*** Data to examine ***

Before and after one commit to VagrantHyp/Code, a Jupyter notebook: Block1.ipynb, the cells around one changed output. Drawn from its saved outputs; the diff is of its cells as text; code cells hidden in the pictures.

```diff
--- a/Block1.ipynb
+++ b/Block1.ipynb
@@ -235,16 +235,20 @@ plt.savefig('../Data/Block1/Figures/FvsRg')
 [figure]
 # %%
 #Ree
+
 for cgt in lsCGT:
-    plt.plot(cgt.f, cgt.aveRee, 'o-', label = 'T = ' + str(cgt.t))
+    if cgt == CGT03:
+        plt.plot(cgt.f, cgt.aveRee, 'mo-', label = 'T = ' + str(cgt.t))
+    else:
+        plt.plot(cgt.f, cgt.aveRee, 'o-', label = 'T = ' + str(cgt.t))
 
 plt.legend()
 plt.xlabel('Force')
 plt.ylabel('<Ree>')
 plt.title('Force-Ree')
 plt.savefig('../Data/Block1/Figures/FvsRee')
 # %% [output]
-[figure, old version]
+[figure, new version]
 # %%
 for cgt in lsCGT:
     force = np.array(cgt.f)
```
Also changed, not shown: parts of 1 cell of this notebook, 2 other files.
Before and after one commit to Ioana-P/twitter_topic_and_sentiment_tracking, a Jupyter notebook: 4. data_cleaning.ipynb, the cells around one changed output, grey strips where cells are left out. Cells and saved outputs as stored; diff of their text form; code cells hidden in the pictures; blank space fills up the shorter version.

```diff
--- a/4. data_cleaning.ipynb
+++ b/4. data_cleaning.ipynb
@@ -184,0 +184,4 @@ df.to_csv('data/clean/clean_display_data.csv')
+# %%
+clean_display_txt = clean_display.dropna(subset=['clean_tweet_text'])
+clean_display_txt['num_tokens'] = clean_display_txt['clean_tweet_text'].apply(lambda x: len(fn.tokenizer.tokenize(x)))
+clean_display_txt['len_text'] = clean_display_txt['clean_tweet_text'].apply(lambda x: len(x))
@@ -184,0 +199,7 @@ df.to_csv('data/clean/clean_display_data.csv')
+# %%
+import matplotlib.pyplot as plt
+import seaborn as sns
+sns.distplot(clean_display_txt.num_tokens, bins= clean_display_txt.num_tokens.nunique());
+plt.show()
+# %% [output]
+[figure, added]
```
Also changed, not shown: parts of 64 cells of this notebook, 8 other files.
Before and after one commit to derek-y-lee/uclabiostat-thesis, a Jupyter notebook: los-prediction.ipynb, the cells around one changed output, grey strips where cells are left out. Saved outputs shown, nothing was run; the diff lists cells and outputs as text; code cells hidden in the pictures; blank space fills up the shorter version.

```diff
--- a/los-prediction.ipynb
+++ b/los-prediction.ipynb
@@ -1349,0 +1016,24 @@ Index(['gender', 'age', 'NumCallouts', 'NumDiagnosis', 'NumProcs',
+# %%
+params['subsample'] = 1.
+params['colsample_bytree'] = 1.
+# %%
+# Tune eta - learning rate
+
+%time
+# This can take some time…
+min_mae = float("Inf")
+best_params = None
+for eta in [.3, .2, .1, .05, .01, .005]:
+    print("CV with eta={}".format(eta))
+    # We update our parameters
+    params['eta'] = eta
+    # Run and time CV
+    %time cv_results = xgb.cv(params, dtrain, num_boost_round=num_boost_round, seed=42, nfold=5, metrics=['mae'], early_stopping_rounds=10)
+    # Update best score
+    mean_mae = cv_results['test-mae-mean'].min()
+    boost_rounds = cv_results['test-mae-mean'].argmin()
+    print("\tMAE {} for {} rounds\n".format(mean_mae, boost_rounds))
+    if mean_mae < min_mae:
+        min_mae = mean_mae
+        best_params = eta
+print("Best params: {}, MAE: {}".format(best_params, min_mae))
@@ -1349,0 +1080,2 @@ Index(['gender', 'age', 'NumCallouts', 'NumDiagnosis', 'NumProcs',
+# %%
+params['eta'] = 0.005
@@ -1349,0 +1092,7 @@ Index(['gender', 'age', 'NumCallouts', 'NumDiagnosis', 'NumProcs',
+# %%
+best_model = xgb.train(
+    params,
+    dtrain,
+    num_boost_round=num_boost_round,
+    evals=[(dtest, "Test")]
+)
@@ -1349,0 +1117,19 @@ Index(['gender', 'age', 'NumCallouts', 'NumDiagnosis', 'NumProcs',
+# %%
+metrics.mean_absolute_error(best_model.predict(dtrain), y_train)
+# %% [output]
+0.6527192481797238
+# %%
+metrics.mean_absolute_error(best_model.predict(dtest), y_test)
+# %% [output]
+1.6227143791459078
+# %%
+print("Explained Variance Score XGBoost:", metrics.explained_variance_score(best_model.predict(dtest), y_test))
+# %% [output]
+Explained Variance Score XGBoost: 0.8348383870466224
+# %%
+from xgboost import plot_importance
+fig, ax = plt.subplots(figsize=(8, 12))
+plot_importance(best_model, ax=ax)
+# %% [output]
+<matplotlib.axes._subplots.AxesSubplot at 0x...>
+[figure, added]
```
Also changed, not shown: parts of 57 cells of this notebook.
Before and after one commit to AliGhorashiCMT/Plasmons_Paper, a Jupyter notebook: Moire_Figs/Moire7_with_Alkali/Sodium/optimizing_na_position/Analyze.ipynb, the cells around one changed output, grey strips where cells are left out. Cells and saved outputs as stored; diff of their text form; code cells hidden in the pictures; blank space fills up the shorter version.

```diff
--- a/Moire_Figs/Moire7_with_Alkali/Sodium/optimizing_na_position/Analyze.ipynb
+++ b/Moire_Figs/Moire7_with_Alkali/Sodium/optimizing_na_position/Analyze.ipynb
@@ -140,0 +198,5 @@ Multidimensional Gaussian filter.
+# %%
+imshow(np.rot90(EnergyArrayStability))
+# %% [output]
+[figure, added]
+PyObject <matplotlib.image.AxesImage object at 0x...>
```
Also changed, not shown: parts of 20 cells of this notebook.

*** End of Data to examine ***

What the exercise asks = Take the records above and return them exactly as written.

Answer to this exercise =
Before and after one commit to VagrantHyp/Code, a Jupyter notebook: Block1.ipynb, the cells around one changed output. Drawn from its saved outputs; the diff is of its cells as text; code cells hidden in the pictures.

```diff
--- a/Block1.ipynb
+++ b/Block1.ipynb
@@ -235,16 +235,20 @@ plt.savefig('../Data/Block1/Figures/FvsRg')
 [figure]
 # %%
 #Ree
+
 for cgt in lsCGT:
-    plt.plot(cgt.f, cgt.aveRee, 'o-', label = 'T = ' + str(cgt.t))
+    if cgt == CGT03:
+        plt.plot(cgt.f, cgt.aveRee, 'mo-', label = 'T = ' + str(cgt.t))
+    else:
+        plt.plot(cgt.f, cgt.aveRee, 'o-', label = 'T = ' + str(cgt.t))
 
 plt.legend()
 plt.xlabel('Force')
 plt.ylabel('<Ree>')
 plt.title('Force-Ree')
 plt.savefig('../Data/Block1/Figures/FvsRee')
 # %% [output]
-[figure, old version]
+[figure, new version]
 # %%
 for cgt in lsCGT:
     force = np.array(cgt.f)
```
Also changed, not shown: parts of 1 cell of this notebook, 2 other files.
Before and after one commit to Ioana-P/twitter_topic_and_sentiment_tracking, a Jupyter notebook: 4. data_cleaning.ipynb, the cells around one changed output, grey strips where cells are left out. Cells and saved outputs as stored; diff of their text form; code cells hidden in the pictures; blank space fills up the shorter version.

```diff
--- a/4. data_cleaning.ipynb
+++ b/4. data_cleaning.ipynb
@@ -184,0 +184,4 @@ df.to_csv('data/clean/clean_display_data.csv')
+# %%
+clean_display_txt = clean_display.dropna(subset=['clean_tweet_text'])
+clean_display_txt['num_tokens'] = clean_display_txt['clean_tweet_text'].apply(lambda x: len(fn.tokenizer.tokenize(x)))
+clean_display_txt['len_text'] = clean_display_txt['clean_tweet_text'].apply(lambda x: len(x))
@@ -184,0 +199,7 @@ df.to_csv('data/clean/clean_display_data.csv')
+# %%
+import matplotlib.pyplot as plt
+import seaborn as sns
+sns.distplot(clean_display_txt.num_tokens, bins= clean_display_txt.num_tokens.nunique());
+plt.show()
+# %% [output]
+[figure, added]
```
Also changed, not shown: parts of 64 cells of this notebook, 8 other files.
Before and after one commit to derek-y-lee/uclabiostat-thesis, a Jupyter notebook: los-prediction.ipynb, the cells around one changed output, grey strips where cells are left out. Saved outputs shown, nothing was run; the diff lists cells and outputs as text; code cells hidden in the pictures; blank space fills up the shorter version.

```diff
--- a/los-prediction.ipynb
+++ b/los-prediction.ipynb
@@ -1349,0 +1016,24 @@ Index(['gender', 'age', 'NumCallouts', 'NumDiagnosis', 'NumProcs',
+# %%
+params['subsample'] = 1.
+params['colsample_bytree'] = 1.
+# %%
+# Tune eta - learning rate
+
+%time
+# This can take some time…
+min_mae = float("Inf")
+best_params = None
+for eta in [.3, .2, .1, .05, .01, .005]:
+    print("CV with eta={}".format(eta))
+    # We update our parameters
+    params['eta'] = eta
+    # Run and time CV
+    %time cv_results = xgb.cv(params, dtrain, num_boost_round=num_boost_round, seed=42, nfold=5, metrics=['mae'], early_stopping_rounds=10)
+    # Update best score
+    mean_mae = cv_results['test-mae-mean'].min()
+    boost_rounds = cv_results['test-mae-mean'].argmin()
+    print("\tMAE {} for {} rounds\n".format(mean_mae, boost_rounds))
+    if mean_mae < min_mae:
+        min_mae = mean_mae
+        best_params = eta
+print("Best params: {}, MAE: {}".format(best_params, min_mae))
@@ -1349,0 +1080,2 @@ Index(['gender', 'age', 'NumCallouts', 'NumDiagnosis', 'NumProcs',
+# %%
+params['eta'] = 0.005
@@ -1349,0 +1092,7 @@ Index(['gender', 'age', 'NumCallouts', 'NumDiagnosis', 'NumProcs',
+# %%
+best_model = xgb.train(
+    params,
+    dtrain,
+    num_boost_round=num_boost_round,
+    evals=[(dtest, "Test")]
+)
@@ -1349,0 +1117,19 @@ Index(['gender', 'age', 'NumCallouts', 'NumDiagnosis', 'NumProcs',
+# %%
+metrics.mean_absolute_error(best_model.predict(dtrain), y_train)
+# %% [output]
+0.6527192481797238
+# %%
+metrics.mean_absolute_error(best_model.predict(dtest), y_test)
+# %% [output]
+1.6227143791459078
+# %%
+print("Explained Variance Score XGBoost:", metrics.explained_variance_score(best_model.predict(dtest), y_test))
+# %% [output]
+Explained Variance Score XGBoost: 0.8348383870466224
+# %%
+from xgboost import plot_importance
+fig, ax = plt.subplots(figsize=(8, 12))
+plot_importance(best_model, ax=ax)
+# %% [output]
+<matplotlib.axes._subplots.AxesSubplot at 0x...>
+[figure, added]
```
Also changed, not shown: parts of 57 cells of this notebook.
Before and after one commit to AliGhorashiCMT/Plasmons_Paper, a Jupyter notebook: Moire_Figs/Moire7_with_Alkali/Sodium/optimizing_na_position/Analyze.ipynb, the cells around one changed output, grey strips where cells are left out. Cells and saved outputs as stored; diff of their text form; code cells hidden in the pictures; blank space fills up the shorter version.

```diff
--- a/Moire_Figs/Moire7_with_Alkali/Sodium/optimizing_na_position/Analyze.ipynb
+++ b/Moire_Figs/Moire7_with_Alkali/Sodium/optimizing_na_position/Analyze.ipynb
@@ -140,0 +198,5 @@ Multidimensional Gaussian filter.
+# %%
+imshow(np.rot90(EnergyArrayStability))
+# %% [output]
+[figure, added]
+PyObject <matplotlib.image.AxesImage object at 0x...>
```
Also changed, not shown: parts of 20 cells of this notebook.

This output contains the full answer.